━━ Records to use

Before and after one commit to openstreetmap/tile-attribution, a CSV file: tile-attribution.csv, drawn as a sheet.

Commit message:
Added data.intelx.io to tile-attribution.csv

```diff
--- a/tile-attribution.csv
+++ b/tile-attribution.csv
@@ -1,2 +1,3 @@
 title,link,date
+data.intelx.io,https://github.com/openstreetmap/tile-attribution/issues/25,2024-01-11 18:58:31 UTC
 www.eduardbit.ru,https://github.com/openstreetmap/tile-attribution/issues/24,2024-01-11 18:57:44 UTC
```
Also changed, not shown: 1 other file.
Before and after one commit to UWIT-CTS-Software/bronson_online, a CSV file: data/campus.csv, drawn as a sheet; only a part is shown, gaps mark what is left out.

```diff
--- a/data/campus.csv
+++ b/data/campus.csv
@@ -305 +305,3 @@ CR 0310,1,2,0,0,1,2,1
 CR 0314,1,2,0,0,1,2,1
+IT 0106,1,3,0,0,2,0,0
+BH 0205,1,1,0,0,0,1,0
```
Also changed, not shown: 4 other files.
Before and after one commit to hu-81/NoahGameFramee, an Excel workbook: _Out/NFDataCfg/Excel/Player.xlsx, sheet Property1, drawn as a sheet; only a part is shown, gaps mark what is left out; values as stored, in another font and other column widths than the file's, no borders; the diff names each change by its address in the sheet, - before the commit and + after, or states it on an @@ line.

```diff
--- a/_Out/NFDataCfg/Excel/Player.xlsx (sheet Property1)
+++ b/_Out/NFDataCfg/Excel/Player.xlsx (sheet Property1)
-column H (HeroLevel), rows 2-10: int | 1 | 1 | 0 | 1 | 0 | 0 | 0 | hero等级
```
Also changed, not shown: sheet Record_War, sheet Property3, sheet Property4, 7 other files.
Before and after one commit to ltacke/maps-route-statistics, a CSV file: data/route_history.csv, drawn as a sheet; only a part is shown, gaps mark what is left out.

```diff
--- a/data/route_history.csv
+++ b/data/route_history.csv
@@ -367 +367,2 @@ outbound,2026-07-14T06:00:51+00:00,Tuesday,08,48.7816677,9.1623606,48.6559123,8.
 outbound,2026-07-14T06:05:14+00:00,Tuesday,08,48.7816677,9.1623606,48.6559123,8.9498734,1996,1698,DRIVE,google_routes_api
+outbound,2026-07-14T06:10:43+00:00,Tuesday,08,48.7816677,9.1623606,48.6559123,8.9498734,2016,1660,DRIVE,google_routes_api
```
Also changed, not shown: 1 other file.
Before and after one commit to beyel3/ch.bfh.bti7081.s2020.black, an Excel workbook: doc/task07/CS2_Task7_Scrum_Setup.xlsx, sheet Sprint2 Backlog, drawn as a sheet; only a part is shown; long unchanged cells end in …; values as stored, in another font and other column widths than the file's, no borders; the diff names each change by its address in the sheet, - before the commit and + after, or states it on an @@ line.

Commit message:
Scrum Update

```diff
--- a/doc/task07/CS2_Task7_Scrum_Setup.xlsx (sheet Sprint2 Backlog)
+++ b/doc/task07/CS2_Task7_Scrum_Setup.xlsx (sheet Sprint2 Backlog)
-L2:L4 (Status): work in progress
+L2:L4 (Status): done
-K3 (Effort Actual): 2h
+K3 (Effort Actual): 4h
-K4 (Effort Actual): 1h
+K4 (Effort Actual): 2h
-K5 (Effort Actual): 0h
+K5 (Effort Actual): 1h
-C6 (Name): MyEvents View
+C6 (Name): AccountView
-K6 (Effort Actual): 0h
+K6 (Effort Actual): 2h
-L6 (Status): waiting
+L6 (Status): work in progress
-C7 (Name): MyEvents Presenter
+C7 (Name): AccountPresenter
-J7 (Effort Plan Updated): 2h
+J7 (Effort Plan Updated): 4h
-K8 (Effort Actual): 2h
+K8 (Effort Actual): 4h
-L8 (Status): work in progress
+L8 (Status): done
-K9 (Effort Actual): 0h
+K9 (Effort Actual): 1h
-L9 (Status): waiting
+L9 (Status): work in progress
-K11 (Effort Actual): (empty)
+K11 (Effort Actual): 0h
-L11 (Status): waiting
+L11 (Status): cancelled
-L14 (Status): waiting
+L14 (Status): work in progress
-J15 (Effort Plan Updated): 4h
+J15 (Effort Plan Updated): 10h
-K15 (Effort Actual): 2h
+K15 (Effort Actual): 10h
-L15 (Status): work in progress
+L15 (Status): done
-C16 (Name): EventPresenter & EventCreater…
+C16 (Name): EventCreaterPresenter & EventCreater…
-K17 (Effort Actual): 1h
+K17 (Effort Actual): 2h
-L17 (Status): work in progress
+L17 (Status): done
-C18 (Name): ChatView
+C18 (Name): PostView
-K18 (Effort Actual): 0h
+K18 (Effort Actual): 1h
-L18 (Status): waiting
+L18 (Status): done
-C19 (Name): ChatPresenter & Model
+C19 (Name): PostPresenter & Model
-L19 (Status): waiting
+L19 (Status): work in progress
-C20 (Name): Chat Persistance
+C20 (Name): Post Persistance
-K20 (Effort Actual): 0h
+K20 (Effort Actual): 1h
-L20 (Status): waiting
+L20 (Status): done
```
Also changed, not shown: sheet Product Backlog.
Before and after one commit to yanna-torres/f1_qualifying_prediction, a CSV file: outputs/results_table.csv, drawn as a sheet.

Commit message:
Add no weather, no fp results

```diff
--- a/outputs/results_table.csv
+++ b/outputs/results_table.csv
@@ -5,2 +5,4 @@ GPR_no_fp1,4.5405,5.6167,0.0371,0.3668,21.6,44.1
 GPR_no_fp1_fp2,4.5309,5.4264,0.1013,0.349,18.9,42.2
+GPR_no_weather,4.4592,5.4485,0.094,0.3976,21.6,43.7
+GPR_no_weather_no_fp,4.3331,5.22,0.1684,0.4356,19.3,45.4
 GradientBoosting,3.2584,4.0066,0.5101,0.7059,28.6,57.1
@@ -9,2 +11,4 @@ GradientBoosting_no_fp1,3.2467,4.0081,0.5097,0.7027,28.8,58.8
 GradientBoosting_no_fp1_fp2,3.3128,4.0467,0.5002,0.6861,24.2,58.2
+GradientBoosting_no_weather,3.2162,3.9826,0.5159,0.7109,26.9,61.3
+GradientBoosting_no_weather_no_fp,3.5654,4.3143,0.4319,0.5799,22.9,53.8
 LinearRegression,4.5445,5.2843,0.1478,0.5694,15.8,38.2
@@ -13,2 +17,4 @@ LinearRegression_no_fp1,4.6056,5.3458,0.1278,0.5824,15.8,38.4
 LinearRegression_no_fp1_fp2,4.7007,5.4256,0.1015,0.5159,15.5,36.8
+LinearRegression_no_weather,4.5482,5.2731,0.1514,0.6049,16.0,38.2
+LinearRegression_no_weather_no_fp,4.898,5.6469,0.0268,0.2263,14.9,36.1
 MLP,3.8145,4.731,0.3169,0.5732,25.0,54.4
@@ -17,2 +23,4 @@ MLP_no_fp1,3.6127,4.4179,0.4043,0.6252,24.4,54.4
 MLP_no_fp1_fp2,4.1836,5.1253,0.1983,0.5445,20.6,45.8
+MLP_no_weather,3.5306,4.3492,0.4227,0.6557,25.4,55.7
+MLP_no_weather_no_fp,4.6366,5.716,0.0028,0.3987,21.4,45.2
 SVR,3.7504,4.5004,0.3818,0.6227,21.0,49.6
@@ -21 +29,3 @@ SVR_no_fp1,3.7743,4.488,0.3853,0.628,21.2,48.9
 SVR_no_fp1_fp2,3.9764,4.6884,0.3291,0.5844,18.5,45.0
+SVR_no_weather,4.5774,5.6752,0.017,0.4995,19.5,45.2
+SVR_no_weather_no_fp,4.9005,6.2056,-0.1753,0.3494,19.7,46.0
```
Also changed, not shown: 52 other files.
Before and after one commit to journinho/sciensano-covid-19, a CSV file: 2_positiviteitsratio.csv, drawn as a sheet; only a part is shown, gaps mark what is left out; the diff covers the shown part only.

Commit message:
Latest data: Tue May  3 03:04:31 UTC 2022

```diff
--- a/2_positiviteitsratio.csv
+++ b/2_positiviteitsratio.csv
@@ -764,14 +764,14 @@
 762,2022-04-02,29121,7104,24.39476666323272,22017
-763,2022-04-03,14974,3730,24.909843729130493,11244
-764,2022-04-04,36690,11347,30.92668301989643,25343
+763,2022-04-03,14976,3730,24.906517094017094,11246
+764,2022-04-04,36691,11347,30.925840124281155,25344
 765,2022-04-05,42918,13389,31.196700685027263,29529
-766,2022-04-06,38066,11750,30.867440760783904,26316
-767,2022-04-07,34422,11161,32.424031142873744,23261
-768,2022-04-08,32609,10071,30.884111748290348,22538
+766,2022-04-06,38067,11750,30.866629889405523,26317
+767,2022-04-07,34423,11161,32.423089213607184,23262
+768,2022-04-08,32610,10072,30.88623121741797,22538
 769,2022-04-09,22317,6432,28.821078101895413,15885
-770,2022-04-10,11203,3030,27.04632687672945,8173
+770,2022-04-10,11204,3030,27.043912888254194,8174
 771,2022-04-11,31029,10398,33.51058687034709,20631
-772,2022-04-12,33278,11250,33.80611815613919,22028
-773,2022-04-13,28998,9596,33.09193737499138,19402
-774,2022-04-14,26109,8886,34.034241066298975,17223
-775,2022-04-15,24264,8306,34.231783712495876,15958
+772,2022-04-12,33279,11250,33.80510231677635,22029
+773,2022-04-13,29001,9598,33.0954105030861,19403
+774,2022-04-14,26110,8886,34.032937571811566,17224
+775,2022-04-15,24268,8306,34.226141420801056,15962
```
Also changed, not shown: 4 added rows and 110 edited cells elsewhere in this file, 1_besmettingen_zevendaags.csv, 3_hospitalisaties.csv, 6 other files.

━━━━

- **Exercise prompt**:
Pull every line with the string "campus" out of the material.

- **The answer**:
Before and after one commit to UWIT-CTS-Software/bronson_online, a CSV file: data/campus.csv, drawn as a sheet; only a part is shown, gaps mark what is left out.
--- a/data/campus.csv
+++ b/data/campus.csv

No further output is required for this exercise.